It’s the question that vegans get sick of hearing: “So why are you a vegan?” Teamed with: “Is it not difficult cutting meat out of your diet? I mean, like, what do you even eat”. For many people, the vegan diet is clearly a strange concept.
The popularity of veganism and vegetarianism, especially amongst university students, has grown hugely over the years. There are now an estimated 150,000 vegans in the UK alone, and around 4 million vegetarians.
Considering that my grandmother thought that vegans were people who’d never had sex, it goes to show that knowledge surrounding meat-free diets has grown over the past 50 or so years.
Whilst I completely understand why people would want to become vegan or vegetarian – I run a cookery blog which has many vegan and vegetarian recipes (www.mazwo.com) – it isn’t a lifestyle choice I’d personally make.
I wanted to find out what makes someone decide to cut out meat, and their responses were interesting. My former maths teacher said that he’d cut meat out in order to be rebellious and as a way to be different, whereas my school friend took the moral approach and cut out meat for ethical and environmental reasons; apparently it takes around 18,000 gallons of water just to make one hamburger.
I also took to Twitter to ask some of my fellow vegan and vegetarian bloggers about why they choose to live meat-free, or ‘cruelty-free’ as it has been coined.
Blogger Dane Cobain from High Wycombe told me that he decided he cut out meat because he loves animals and doesn’t need meat to survive. Chantal Cooke doesn’t eat meat as she believes the meat production industry in the UK is far too cruel.
The more I thought about it, the more I realised that maybe it was us, the meat-eaters, who were the weird ones. I decided to ask some carnivores about why they would be unwilling to give up meat. Meat and animal products may taste delicious, but what about from an ethical or moral standpoint? Do they see nothing wrong with eating something which was previously alive, and had feelings and a family? It seems most people turn the other cheek when it comes to the realities of meat production.

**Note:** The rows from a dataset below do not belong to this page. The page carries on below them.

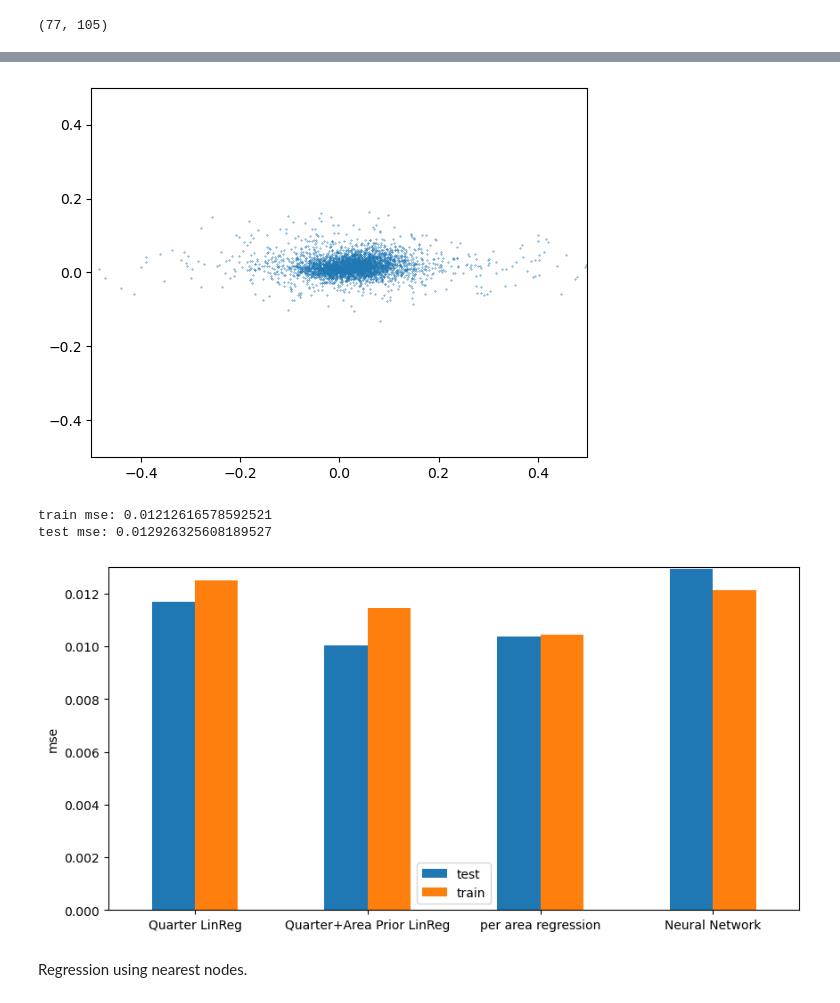
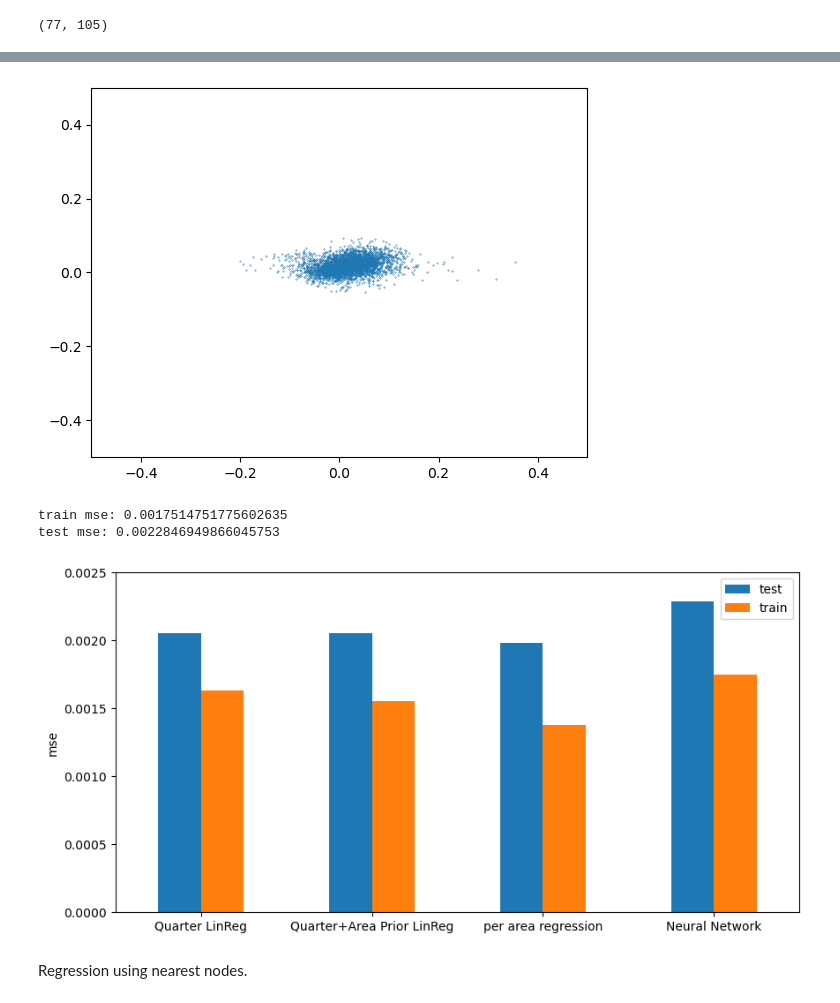
Before and after one commit to Cemlyn/UK-Housing-Market, a Jupyter notebook: Network.ipynb, the cells around one changed output, grey strips where cells are left out. Saved outputs shown, nothing was run; the diff lists cells and outputs as text; code cells hidden in the pictures.

```diff
--- a/Network.ipynb
+++ b/Network.ipynb
@@ -332,7 +332,7 @@ adjanceny_matrix = pd.read_csv(os.path.join(os.getcwd(),'./Data/adjacency_matrix
 growth_df = pd.read_csv(os.path.join(os.getcwd(),'./Data/quarter_aggs_growth.csv'),parse_dates=['transaction_quarter'])[1:]
 
 # Deleting these postcode areas as they are sparse
-growth_df = growth_df.drop(columns=['DG','LR','SU','UNKN']).dropna()
+growth_df = growth_df.drop(columns=['DG','SU','UNKN']).dropna()
 print(growth_df.shape)
 postcode_areas = [x for x in growth_df.columns if x not in ['transaction_quarter']]
 growth_df['quarter'] = growth_df['transaction_quarter'].dt.quarter
@@ -348 +348,11 @@ growth_df.head()
 5 rows × 107 columns
+# %%
+from pandas.tseries.offsets import MonthEnd,QuarterEnd
+
+max_q = growth_df.transaction_quarter.max()
+min_q = growth_df.transaction_quarter.min()
+date_range = pd.date_range(min_q,max_q,freq='Q')
+print(growth_df.shape)
+growth_df = growth_df.set_index('transaction_quarter').reindex(date_range).reset_index().rename(columns={'index':'transaction_quarter'})
+print(growth_df.shape)
+growth_df.head()
@@ -348,0 +369,2 @@ growth_df.head()
+# %%
+growth_df.set_index('transaction_quarter')[['LL','SY']].plot()
@@ -348,0 +382,11 @@ growth_df.head()
+# %%
+N = 8
+X = list()
+y = list()
+for i in range(len(growth_df['LL'])-(N+1)):
+    X.append(growth_df['LL'][i:i+N])
+    y.append(growth_df['LL'][i+N])
+y = np.vstack(y).ravel()
+X = np.vstack(X)
+print(X.shape)
+print(y.shape)
@@ -733,7 +839,7 @@ plt.xlim(-0.5,0.5)
 plt.ylim(-0.5,0.5)
 plt.show()
 # %% [output]
-[figure, old version]
+[figure, new version]
 # %%
 train_mse4 = mse(y_train.values.ravel(),train_predictions)
 test_mse4 = mse(y_test.values.ravel(),test_predictions)
@@ -741,19 +847,19 @@ test_mse4 = mse(y_test.values.ravel(),test_predictions)
 print('train mse:',train_mse4)
 print('test mse:',test_mse4)
 # %% [output]
-train mse: 0.01212616578592521
-test mse: 0.012926325608189527
+train mse: 0.0017514751775602635
+test mse: 0.0022846949866045753
 # %%
 perf = pd.DataFrame({"test":[test_mse,test_mse2,test_mse3,test_mse4],
         "train":[train_mse,train_mse2,train_mse3,train_mse4]},
         index=['Quarter LinReg','Quarter+Area Prior LinReg','per area regression','Neural Network'])
 perf.plot.bar(figsize=[10,5])
-plt.ylim(0.000,0.013)
+plt.ylim(0.000,0.0025)
 plt.ylabel('mse')
 plt.xticks(rotation=0)
 plt.show()
 # %% [output]
-[figure, old version]
+[figure, new version]
 # %% [markdown]
 Regression using nearest nodes.
 # %%
```
Also changed, not shown: parts of 31 cells of this notebook, 1 other file.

Thanks to Jamie Oliver and his ‘meat free Mondays’, as well as ‘meat-free week’ which happened earlier in the year, more and more people are opening up to the idea of not eating meat, as well as learning about where their food comes from.
It goes without saying that high-profile celebrities such as Russell Brand, Pamela Anderson, Simon Amstell and Morrissey, have helped increase awareness of a meat-free lifestyle, but does the rise in vegans and veggies have anything to do with social media? I posted on my Instagram account a simple picture of pasta with tomato sauce, and captioned it “#Vegan”. Within half an hour I had 21 likes and four new followers. Is it thanks to chefs such as Madeleine Shaw and her #GetTheGlow motto that more people are ditching bacon in favour of an avocado, or swapping their helping of roast beef for a hearty serving of butternut squash?
In the past, vegans were associated with long-haired, hessian-wearing hippies, but there are now people like Kerry McCarthy, Corbyn’s shadow farming minister, who, get this, looks like a normal woman, shock horror (!)
It used to be borderline impossible to dine at a restaurant and be confident that they would not just have a vegan option but that it would be worth spending money on. Now, due to its rising prominence, vegan options are becoming more readily available; it is much easier to follow the diet and be able to eat out and find vegan choices in mainstream supermarkets.
Of course, anyone who cuts anything out of their diet is going to be called faddy. Even people who cut gluten out, most of whom do so as they’re allergic to it, are named ‘fussy’ by cooks like Gizzi Erskine, people who you’d hope would have a bit more knowledge, and a more open minded approach about food.
This was originally posted by Forge Press – http://forgetoday.com/press/who-needs-meat-anyway/